Defeating the Islamic State Demands Uncomfortable Alliances
The least that can be said about the president’s strategy for dealing with the Islamic State as presented last week is that it is something. For far too long there has been no strategy at all. Now the president calls for a long-duration commitment to use force to defeat the world’s newest barbarians.
The president’s plan has merit. It relies on America’s vastly superior airpower to overwhelm the comparatively primitive might of the infant yet murderous Caliphate. Importantly, President Obama’s plan also relies on our local allies rather than American troops to provide the forces on the ground necessary for a successful mission.
That said, partnering with those ground forces, the president needs to be willing to take out high-value targets and kill large numbers of Islamic State (IS) combatants. This plan, while not convincingly workable, is the best the president seems able to commit to and deserves to be supported.
Many of my Republican colleagues are totally out of touch in their clamoring for the insertion of U.S. troops into the embattled region. Their criticism that U.S. troops were ever pulled out of Iraq and Afghanistan is not consistent with the suffering and dismay of the American people over the quagmire we’ve been in this last decade. The cliché that victory requires U.S. “boots on the ground” is anathema to the American people and is just not accurate.
It is correct that air power alone can’t win the day, but the troops on the ground don’t have to be ours. As one who helped develop the Reagan Doctrine and saw it work firsthand, I can attest to this. The most powerful weapon unleashed against the Soviet Union was our support for local insurgents, not our deployments of American troops.

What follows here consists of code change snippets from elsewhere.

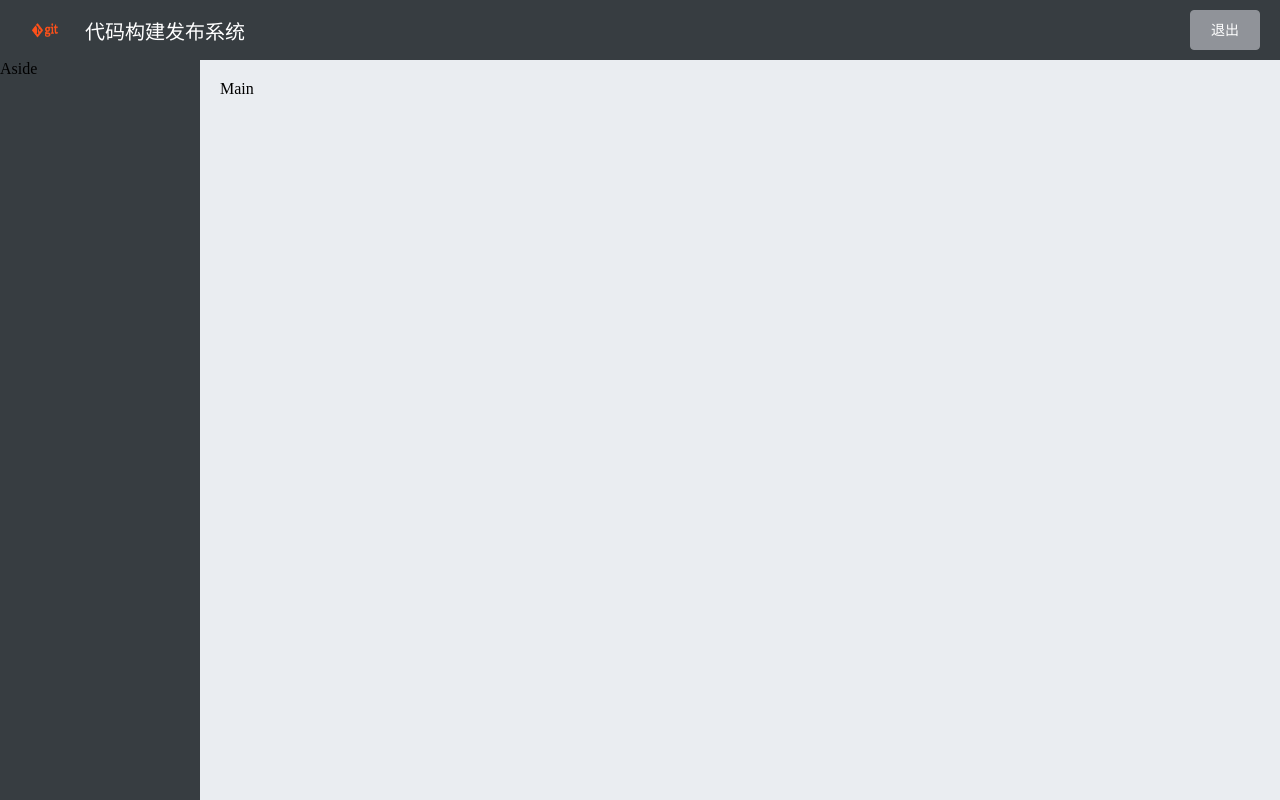
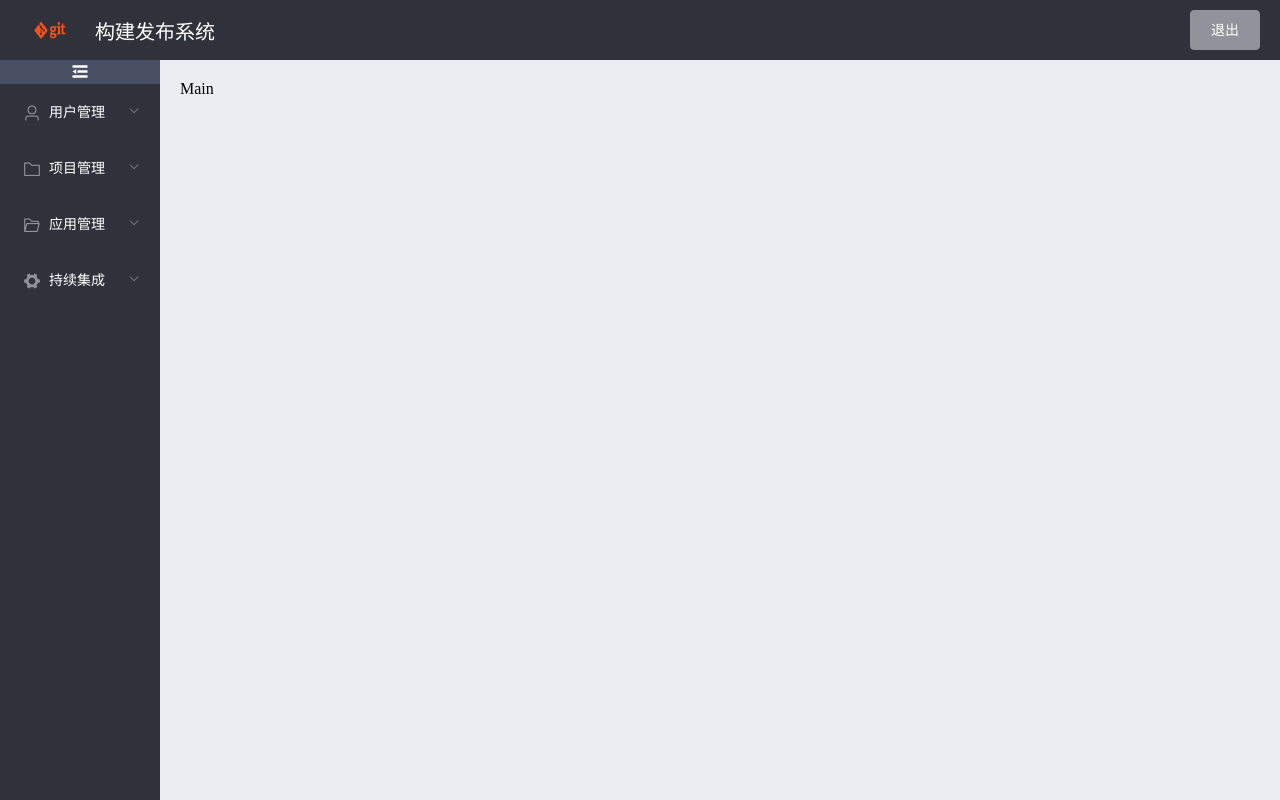
Before and after one commit to atdevp/vueDemo, a Vue app in the folder frontend/: page /#/home in a window 1280 px wide. Built offline with nearby package versions, Linux system fonts and the light colour scheme.

Commit message:
vue aside menu

```diff
--- a/frontend/src/components/Home.vue
+++ b/frontend/src/components/Home.vue
@@ -3,19 +3,129 @@
     <!-- 头部 -->
     <el-header>
       <div>
-      <img src="../assets/logo.png" alt="" style="width: 50px; height: 50px">
-      <span>代码构建发布系统</span>
+        <img
+          src="../assets/logo.png"
+          alt=""
+          style="width: 60px; height: 60px"
+        />
+        <span>构建发布系统</span>
       </div>
       <el-button type="info" @click="logout">退出</el-button>
     </el-header>
     <el-container>
       <!-- 左侧 -->
-    <el-aside width="200px">Aside</el-aside>
+      <el-aside :width="isCollapse ? '64px' : '160px'">
+        <!-- 侧边栏菜单 -->
+        <div class="toggle-button"><i class="el-icon-s-fold" @click="toggleCollapse"></i></div>
+        <el-menu
+          background-color="#2F323A"
+          text-color="#fff"
+          active-text-color="#ffd04b"
+          unique-opened
+          :collapse="isCollapse"
+          :collapse-transition="false"
+        >
+          <!-- 一级菜单模板区 -->
+          <el-submenu index="1">
+            <template slot="title">
+              <i class="el-icon-user"></i>
+              <span>用户管理</span>
+            </template>
+
+            <!-- 二级菜单 -->
+            <el-menu-item index="1-1">
+              <template slot="title">
+                <i class="el-icon-menu"></i>
+                <span>用户列表</span>
+              </template>
+            </el-menu-item>
+          </el-submenu>
+
+          <!-- 一级菜单模板区 -->
+          <el-submenu index="2">
+            <template slot="title">
+              <i class="el-icon-folder"></i>
+              <span>项目管理</span>
+            </template>
+
+            <!-- 二级菜单 -->
+            <el-menu-item index="2-1">
+              <template slot="title">
+                <i class="el-icon-menu"></i>
+                <span>项目列表</span>
+              </template>
+            </el-menu-item>
+
+            <el-menu-item index="2-2">
+              <template slot="title">
+                <i class="el-icon-menu"></i>
+                <span>项目添加</span>
+              </template>
+            </el-menu-item>
+          </el-submenu>
+
+          <!-- 一级菜单模板区 -->
+          <el-submenu index="3">
+            <template slot="title">
+              <i class="el-icon-folder-opened"></i>
+              <span>应用管理</span>
+            </template>
+
+            <!-- 二级菜单 -->
+            <el-menu-item index="3-1">
+              <template slot="title">
+                <i class="el-icon-menu"></i>
+                <span>应用列表</span>
+              </template>
+            </el-menu-item>
+
+            <el-menu-item index="3-2">
+              <template slot="title">
+                <i class="el-icon-menu"></i>
+                <span>应用添加</span>
+              </template>
+            </el-menu-item>
+
+            <el-menu-item index="3-3">
+              <template slot="title">
+                <i class="el-icon-menu"></i>
+                <span>应用管理</span>
+              </template>
+            </el-menu-item>
+          </el-submenu>
+
+          <!-- 一级菜单区域 -->
+          <el-submenu index="4">
+            <template slot="title">
+              <i class="el-icon-s-tools"></i>
+              <span>持续集成</span>
+            </template>
+
+            <el-menu-item index="4-1">
+              <template slot="title">
+                <i class="el-icon-menu"></i>
+                <span>编译</span>
+              </template>
+            </el-menu-item>
+            <el-menu-item index="4-2">
+              <template slot="title">
+                <i class="el-icon-menu"></i>
+                <span>发布</span>
+              </template>
+            </el-menu-item>
+            <el-menu-item index="4-3">
+              <template slot="title">
+                <i class="el-icon-menu"></i>
+                <span>回滚</span>
+              </template>
+            </el-menu-item>
+          </el-submenu>
+        </el-menu>
+      </el-aside>
       <!-- 主体 -->
       <el-main>Main</el-main>
     </el-container>
   </el-container>
-
 </template>
 
 <script>
@@ -23,39 +133,58 @@ export default {
   name: 'Home',
   data () {
     return {
-      msg: 'Welcome to Your Vue.js App'
+      // 是否默认折叠左侧菜单
+      isCollapse: false
+    }
+  },
+  methods: {
+    // 左侧菜单折叠与展开
+    toggleCollapse () {
+      this.isCollapse = !this.isCollapse
     }
   }
 }
 </script>
 
-<style lang='less' scope>
-.home-container{
+<style lang="less" scope>
+.home-container {
   height: 100%;
 }
 
-.el-header{
-  background-color: #373D41;
+.el-header {
+  background-color: #2f323a;
   display: flex;
   justify-content: space-between;
   padding-left: 0;
   align-items: center;
   color: #fff;
   font-size: 20px;
-  >div{
+  > div {
     display: flex;
     align-items: center;
-    span{
+    span {
       margin-left: 15px;
     }
   }
 }
 
-.el-aside{
-  background-color: #373D41;
+.el-aside {
+  background-color: #2f323a;
+  .el-menu{
+    border-right: none;
+  }
 }
 
-.el-main{
-  background-color: #EAEDF1;
+.el-main {
+  background-color: #eaedf1;
+}
+
+.toggle-button {
+  background-color: #4a5064;
+  font-size: 20px;
+  line-height: 24px;
+  color: white;
+  text-align: center;
+  cursor: pointer;
 }
 </style>
```
Lines whose indentation alone changed are shown as unchanged.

In the post-Reagan years, U.S. airpower coupled with local warriors on the ground pushed Afghanistan’s Taliban regime out of power. There were fewer than 200 Americans on the ground when the Taliban was driven from Kabul. Later American ground troops performed valiantly, but it was the Northern Alliance that broke the Taliban’s grip on power.
Likewise, in the Clinton years, armed Kosovars more than NATO troops pushed Serbian forces to give up their genocidal repression. Here too U.S. pilots, with few Americans on the ground, should take credit for much of the success. The Kosovo Liberation Army were carrying the fight in the fields below. We shouldn’t forget such successes.
President Obama’s laudable strategy, however, is incomplete and, I believe, may well be fatal to the success of the mission he has outlined. This may well prove fatal. What is missing is the non-military component, diplomatic and political, that insures that the dynamics needed to needed to destroy the enemy are in play. Further, the president needs to lay more stress on the word “destroy,” and less on “degrade.” All anti-IS players should be assured that Americans are confident of and committed to a total defeat of the evil force that threatens their region.
It is by no means clear that the administration is wisely sorting out the partners in these high-risk stakes. Such a failure kept us in Iraq for six years, yielding only a temporary victory accompanied by a tremendous loss of American blood and treasure. We accepted the essentially anti-American government of Nouri al-Maliki, giving the brush-off to our best friends in the region, the Kurds.
We wasted billions of dollars in military aid to the Iraqi army, which wilted as it faced the IS sweep, and reliably shortchanged the Kurds. Need we be reminded that only the Kurds in recent weeks helped us roll back some of those IS advances?
We need new thinking, of which our encrusted policymakers seem incapable. A new alliance structure can stabilize the Middle East and settle the world into more peaceful modes of living.
We should start by recognizing the sovereignty of Kurdistan in a manner that shores up pro-Western allies across the northernmost parts of Iraq. Indeed, new Kurdish territory may well include parts of what is now Syria.That would mean convincing Shi’ite Iraqis that the old regime is not coming back and that their future lies in acknowledging a free Kurdistan. This would create a bulwark of stability.
Just a year ago the Obama administration, with the encouragement of the McCain-Graham faction of my own party, was on the brink of war with Syria, having convicted the Assad regime of engaging in chemical warfare on unruly Syrians. Providence – and an unexpectedly agreeable Vladimir Putin – pulled us back from that brink.
But the Caliphate will not be defeated by U.S. airpower and dependence on the Kurds alone. The president appears to be supporting the arming and training of the so-called Free Syrian Army to introduce a second front in the battle. This decision is based on two assumptions: (1) It opposes IS and it (2) isn’t Assad.
That spurious reasoning could lead to disaster. We have simply not completed a necessary assessment of the Free Syrian Army’s aims, attitudes, and potential capabilities. All signs lead to the conclusion that, though a rival of IS, it shares the same fundamentalist, terror-wielding motives. Once again, an American government may be creating its own future enemies, or supporting those who will defect to its enemies.
Alternatively (not to say controversially), we should reassess our relations with two now-odious names: Assad and Putin. We should remember to seek out the enemies of our enemies.